▸ Brief: Say how many lines in the records include the string "client", adding no other words.

(Material for this exercise begins)

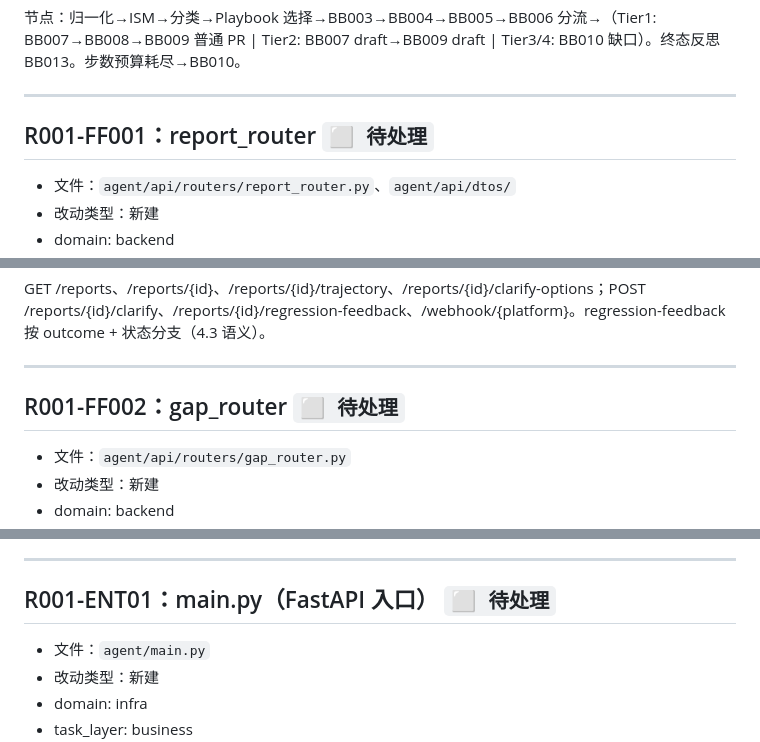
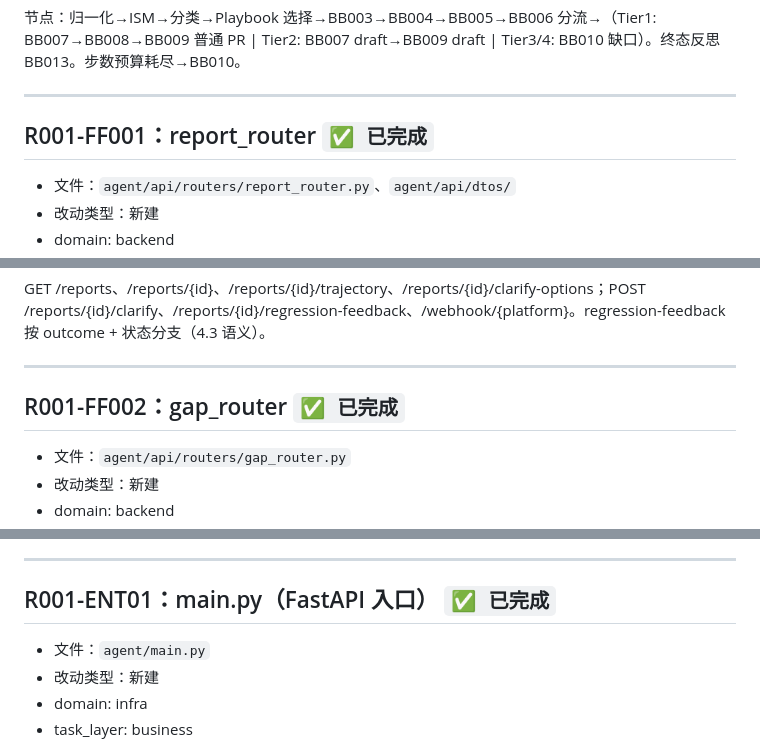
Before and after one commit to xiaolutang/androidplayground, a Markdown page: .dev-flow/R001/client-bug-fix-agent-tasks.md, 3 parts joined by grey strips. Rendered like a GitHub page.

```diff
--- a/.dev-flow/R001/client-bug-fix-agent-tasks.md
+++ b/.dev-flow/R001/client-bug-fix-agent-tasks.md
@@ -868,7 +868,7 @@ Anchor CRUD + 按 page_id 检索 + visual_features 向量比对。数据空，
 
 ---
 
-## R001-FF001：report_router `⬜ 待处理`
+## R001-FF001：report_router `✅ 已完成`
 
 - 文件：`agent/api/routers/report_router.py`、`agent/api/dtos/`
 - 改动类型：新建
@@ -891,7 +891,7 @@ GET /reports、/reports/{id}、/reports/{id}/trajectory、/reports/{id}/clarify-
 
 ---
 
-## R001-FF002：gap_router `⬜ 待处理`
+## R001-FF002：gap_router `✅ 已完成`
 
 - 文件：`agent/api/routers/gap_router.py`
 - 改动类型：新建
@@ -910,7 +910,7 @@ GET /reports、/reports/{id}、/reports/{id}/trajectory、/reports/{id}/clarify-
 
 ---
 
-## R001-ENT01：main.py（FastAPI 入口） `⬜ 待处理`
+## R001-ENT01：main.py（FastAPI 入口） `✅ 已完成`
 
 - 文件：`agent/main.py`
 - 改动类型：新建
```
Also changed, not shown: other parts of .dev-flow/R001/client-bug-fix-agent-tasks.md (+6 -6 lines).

(Material for this exercise ends)
(Material for this exercise begins)

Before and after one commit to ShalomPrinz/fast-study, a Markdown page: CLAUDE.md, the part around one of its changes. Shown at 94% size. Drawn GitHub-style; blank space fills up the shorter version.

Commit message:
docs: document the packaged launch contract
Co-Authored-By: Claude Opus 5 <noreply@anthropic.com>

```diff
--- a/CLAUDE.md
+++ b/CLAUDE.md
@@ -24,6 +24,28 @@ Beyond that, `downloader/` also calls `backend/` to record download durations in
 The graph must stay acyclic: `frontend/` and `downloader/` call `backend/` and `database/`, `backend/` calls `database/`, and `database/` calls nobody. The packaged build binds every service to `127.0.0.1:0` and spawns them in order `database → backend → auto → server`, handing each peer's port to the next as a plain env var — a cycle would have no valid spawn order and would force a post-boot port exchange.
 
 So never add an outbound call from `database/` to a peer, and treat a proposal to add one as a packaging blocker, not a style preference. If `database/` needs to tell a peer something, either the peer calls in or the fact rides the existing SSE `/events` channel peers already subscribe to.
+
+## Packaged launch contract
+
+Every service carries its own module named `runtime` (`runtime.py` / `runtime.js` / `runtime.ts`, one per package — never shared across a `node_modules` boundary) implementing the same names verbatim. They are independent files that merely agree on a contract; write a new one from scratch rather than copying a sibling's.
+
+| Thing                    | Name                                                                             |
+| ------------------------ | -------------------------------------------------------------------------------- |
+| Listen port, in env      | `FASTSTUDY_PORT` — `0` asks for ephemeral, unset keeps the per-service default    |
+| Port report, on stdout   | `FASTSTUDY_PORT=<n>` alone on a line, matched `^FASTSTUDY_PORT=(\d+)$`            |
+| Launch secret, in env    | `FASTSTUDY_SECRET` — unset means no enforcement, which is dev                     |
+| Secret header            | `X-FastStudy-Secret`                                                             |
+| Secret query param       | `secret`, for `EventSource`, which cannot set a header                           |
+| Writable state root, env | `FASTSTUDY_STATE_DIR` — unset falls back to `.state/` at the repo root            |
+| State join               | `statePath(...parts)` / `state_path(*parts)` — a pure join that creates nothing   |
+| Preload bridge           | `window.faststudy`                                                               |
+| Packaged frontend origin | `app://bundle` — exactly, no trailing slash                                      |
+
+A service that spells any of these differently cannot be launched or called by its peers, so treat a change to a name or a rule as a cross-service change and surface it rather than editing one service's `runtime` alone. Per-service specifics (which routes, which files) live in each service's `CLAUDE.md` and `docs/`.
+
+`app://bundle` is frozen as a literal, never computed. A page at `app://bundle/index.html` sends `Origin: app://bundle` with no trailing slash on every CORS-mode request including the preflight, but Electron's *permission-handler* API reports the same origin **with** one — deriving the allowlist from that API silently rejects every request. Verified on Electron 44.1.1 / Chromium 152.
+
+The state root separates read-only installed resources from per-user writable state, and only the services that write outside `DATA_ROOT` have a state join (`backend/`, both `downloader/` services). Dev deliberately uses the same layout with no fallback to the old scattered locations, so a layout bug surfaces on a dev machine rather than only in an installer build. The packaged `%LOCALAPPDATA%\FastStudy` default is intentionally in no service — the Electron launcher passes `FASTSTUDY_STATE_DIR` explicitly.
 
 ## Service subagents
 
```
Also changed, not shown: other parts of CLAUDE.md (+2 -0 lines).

(Material for this exercise ends)

▸ Result: 4